Rehabilitation of Patients With Modic Changes in the Lumbar Spine
The purpose of this study is to compare patients with low back pain (LBP) and Modic Changes from The Backcenter Funen, Ringe:
To compare the effect of two types of non-operative treatments:
A. exercise and advice to be physically active
B. restitution and advice not to overload the spine
- To investigate if the results of the treatment are influenced by gender, age, smoking, and physical load.
|Study Design:||Allocation: Randomized
Intervention Model: Parallel Assignment
Masking: Single Blind (Outcomes Assessor)
Primary Purpose: Treatment
|Official Title:||Rehabilitation of Patients With Modic Changes in the Lumbar Spine - a Randomized Controlled Trial|
- The primary outcome measure is actual LBP, as measured with an "11 point box scale". [ Time Frame: 10 weeks and 12 months ]
- General Health, as measured with the EQ-5D (EuroQol) [ Time Frame: 10 weeks and 12 months ]
- General improvement, as measured with two global instruments a 7-point transition question and an assessment score consisting of a "bothersomeness index" [ Time Frame: 10 weeks and 12 months ]
- Physical functions measured with "Roland Morris Disability Questionnaire" [ Time Frame: 10 weeks and 12 months ]
|Study Start Date:||March 2007|
|Study Completion Date:||September 2011|
|Primary Completion Date:||September 2011 (Final data collection date for primary outcome measure)|
Active Comparator: Exercise and advise to stay active
The exercise group received exercises for the stabilising muscles in the low back and abdomen together with dynamic exercises, exercises for postural instability and light physical fitness training.
Back exercise: At home every day.
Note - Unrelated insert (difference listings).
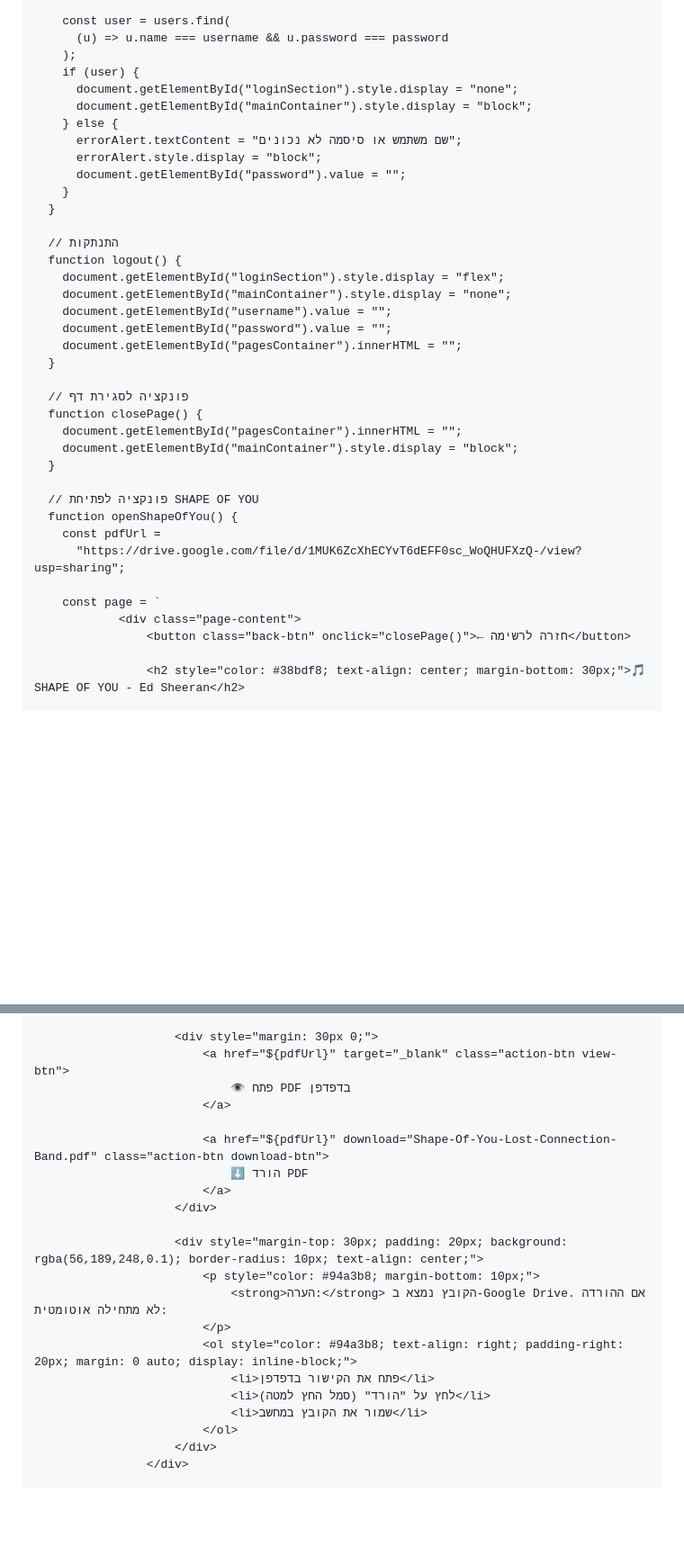
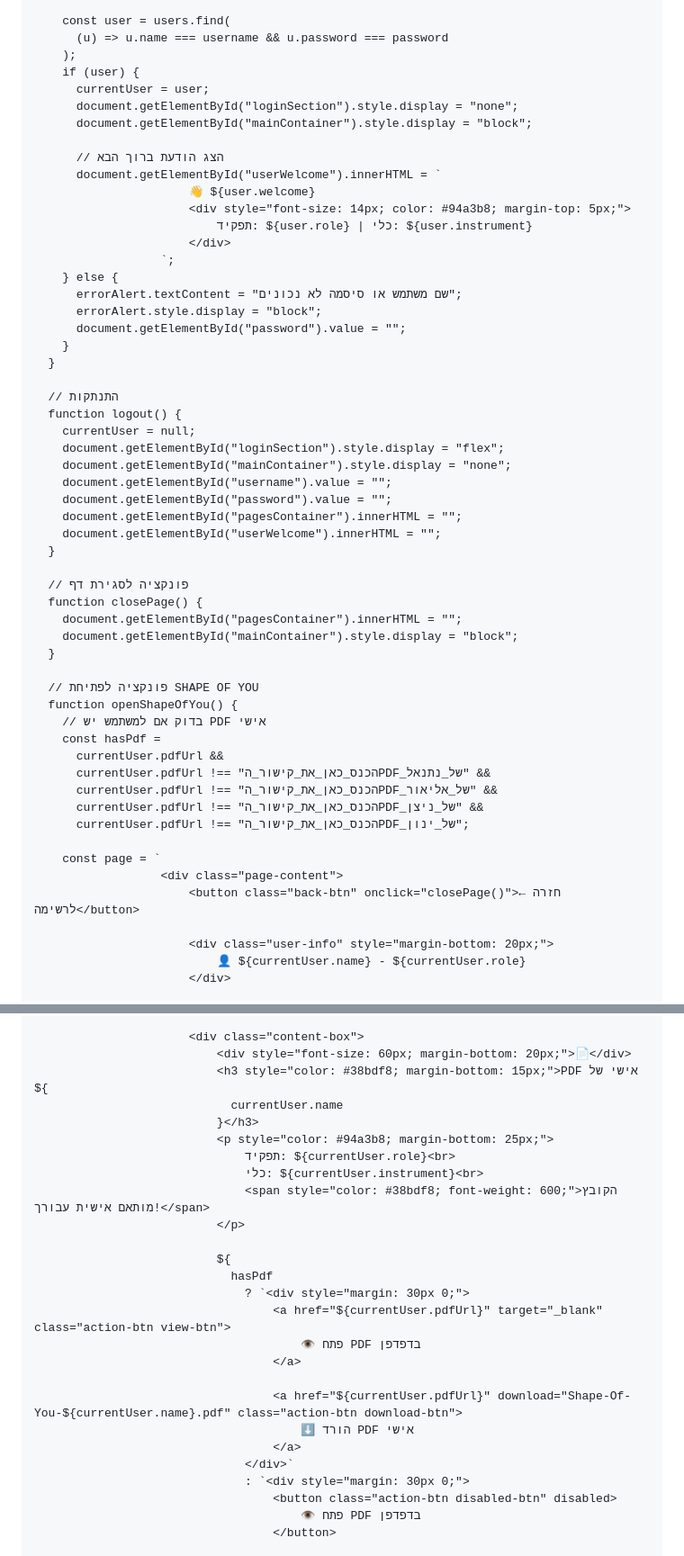
Before and after one commit to dhsvhd/Lost_Connection.github.io, a Markdown page: README.md, 2 parts joined by grey strips. Shown at 90% size. Drawn GitHub-style; blank space fills up the shorter version.

```diff
--- a/README.md
+++ b/README.md
@@ -282,8 +350,17 @@
           (u) => u.name === username && u.password === password
         );
         if (user) {
+          currentUser = user;
           document.getElementById("loginSection").style.display = "none";
           document.getElementById("mainContainer").style.display = "block";
+
+          // הצג הודעת ברוך הבא
+          document.getElementById("userWelcome").innerHTML = `
+                          👋 ${user.welcome}
+                          <div style="font-size: 14px; color: #94a3b8; margin-top: 5px;">
+                              תפקיד: ${user.role} | כלי: ${user.instrument}
+                          </div>
+                      `;
         } else {
           errorAlert.textContent = "שם משתמש או סיסמה לא נכונים";
           errorAlert.style.display = "block";
@@ -293,11 +370,13 @@
 
       // התנתקות
       function logout() {
+        currentUser = null;
         document.getElementById("loginSection").style.display = "flex";
         document.getElementById("mainContainer").style.display = "none";
         document.getElementById("username").value = "";
         document.getElementById("password").value = "";
         document.getElementById("pagesContainer").innerHTML = "";
+        document.getElementById("userWelcome").innerHTML = "";
       }
 
       // פונקציה לסגירת דף
@@ -308,12 +387,19 @@
 
       // פונקציה לפתיחת SHAPE OF YOU
       function openShapeOfYou() {
-        const pdfUrl =
-          "https://drive.google.com/file/d/1MUK6ZcXhECYvT6dEFF0sc_WoQHUFXzQ-/view?usp=sharing";
+        // בדוק אם למשתמש יש PDF אישי
+        const hasPdf =
+          currentUser.pdfUrl &&
+          currentUser.pdfUrl !== "הכנס_כאן_את_קישור_הPDF_של_נתנאל" &&
+          currentUser.pdfUrl !== "הכנס_כאן_את_קישור_הPDF_של_אליאור" &&
+          currentUser.pdfUrl !== "הכנס_כאן_את_קישור_הPDF_של_ניצן" &&
+          currentUser.pdfUrl !== "הכנס_כאן_את_קישור_הPDF_של_ינון";
 
         const page = `
-                <div class="page-content">
-                    <button class="back-btn" onclick="closePage()">← חזרה לרשימה</button>
+                      <div class="page-content">
+                          <button class="back-btn" onclick="closePage()">← חזרה לרשימה</button>
 
-                    <h2 style="color: #38bdf8; text-align: center; margin-bottom: 30px;">🎵 SHAPE OF YOU - Ed Sheeran</h2>
+                          <div class="user-info" style="margin-bottom: 20px;">
+                              👤 ${currentUser.name} - ${currentUser.role}
+                          </div>
 
@@ -331,23 +411,28 @@
 
-                        <div style="margin: 30px 0;">
-                            <a href="${pdfUrl}" target="_blank" class="action-btn view-btn">
-                                👁️ פתח PDF בדפדפן
-                            </a>
+                          <div class="content-box">
+                              <div style="font-size: 60px; margin-bottom: 20px;">📄</div>
+                              <h3 style="color: #38bdf8; margin-bottom: 15px;">PDF אישי של ${
+                                currentUser.name
+                              }</h3>
+                              <p style="color: #94a3b8; margin-bottom: 25px;">
+                                  תפקיד: ${currentUser.role}<br>
+                                  כלי: ${currentUser.instrument}<br>
+                                  <span style="color: #38bdf8; font-weight: 600;">הקובץ מותאם אישית עבורך!</span>
+                              </p>
 
-                            <a href="${pdfUrl}" download="Shape-Of-You-Lost-Connection-Band.pdf" class="action-btn download-btn">
-                                ⬇️ הורד PDF
-                            </a>
-                        </div>
+                              ${
+                                hasPdf
+                                  ? `<div style="margin: 30px 0;">
+                                      <a href="${currentUser.pdfUrl}" target="_blank" class="action-btn view-btn">
+                                          👁️ פתח PDF בדפדפן
+                                      </a>
 
-                        <div style="margin-top: 30px; padding: 20px; background: rgba(56,189,248,0.1); border-radius: 10px; text-align: center;">
-                            <p style="color: #94a3b8; margin-bottom: 10px;">
-                                <strong>הערה:</strong> הקובץ נמצא ב-Google Drive. אם ההורדה לא מתחילה אוטומטית:
-                            </p>
-                            <ol style="color: #94a3b8; text-align: right; padding-right: 20px; margin: 0 auto; display: inline-block;">
-                                <li>פתח את הקישור בדפדפן</li>
-                                <li>לחץ על "הורד" (סמל החץ למטה)</li>
-                                <li>שמור את הקובץ במחשב</li>
-                            </ol>
-                        </div>
-                    </div>
+                                      <a href="${currentUser.pdfUrl}" download="Shape-Of-You-${currentUser.name}.pdf" class="action-btn download-btn">
+                                          ⬇️ הורד PDF אישי
+                                      </a>
+                                  </div>`
+                                  : `<div style="margin: 30px 0;">
+                                      <button class="action-btn disabled-btn" disabled>
+                                          👁️ פתח PDF בדפדפן
+                                      </button>
 
```
Also changed, not shown: other parts of README.md (+175 -68 lines).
In groups once a week. Duration 10 weeks.
Experimental: Rest and use of flexible lumbar belt
The rest group was instructed to avoid hard physical activity and to rest twice daily for one hour, by lying down
Restitution: At home 2 times one hour. Meetings every 2 weeks. Duration 10 weeks.
The clinical experience is that many patients with Modic changes have relatively severe and persistent LBP, which typically appears to be resistant to treatment. Furthermore, a retrospective study at The Backcenter Funen, Ringe, shows that patients with MC fail to improve engaging physical activity. This is unfortunate, because the typical rehabilitation for patients with persistent LBP is back exercises and information about keeping physically active. This means that this relatively large subgroup of patients with Modic changes probably does not improve with the rehabilitation tools used today.
A randomised controlled trial has therefore been designed to study the specific subgroup of patients with Modic changes. In this study we will compare the present "state-of-the art" rehabilitation approach to persistent LBP (namely to exercise and keep active) with a new concept (restitution). The justification for this is that restitution reduces mechanical stress on the vertebrae and therefore would allow heeling of the possible micro fractures in Modic changes.
Please refer to this study by its ClinicalTrials.gov identifier: NCT00454792
|Spine Centre of Southern Denmark|
|Middelfart, Denmark, 5500|
|Study Chair:||Claus Manniche, Prof.Dr.Med.||Spine Centre of Southern Denmark|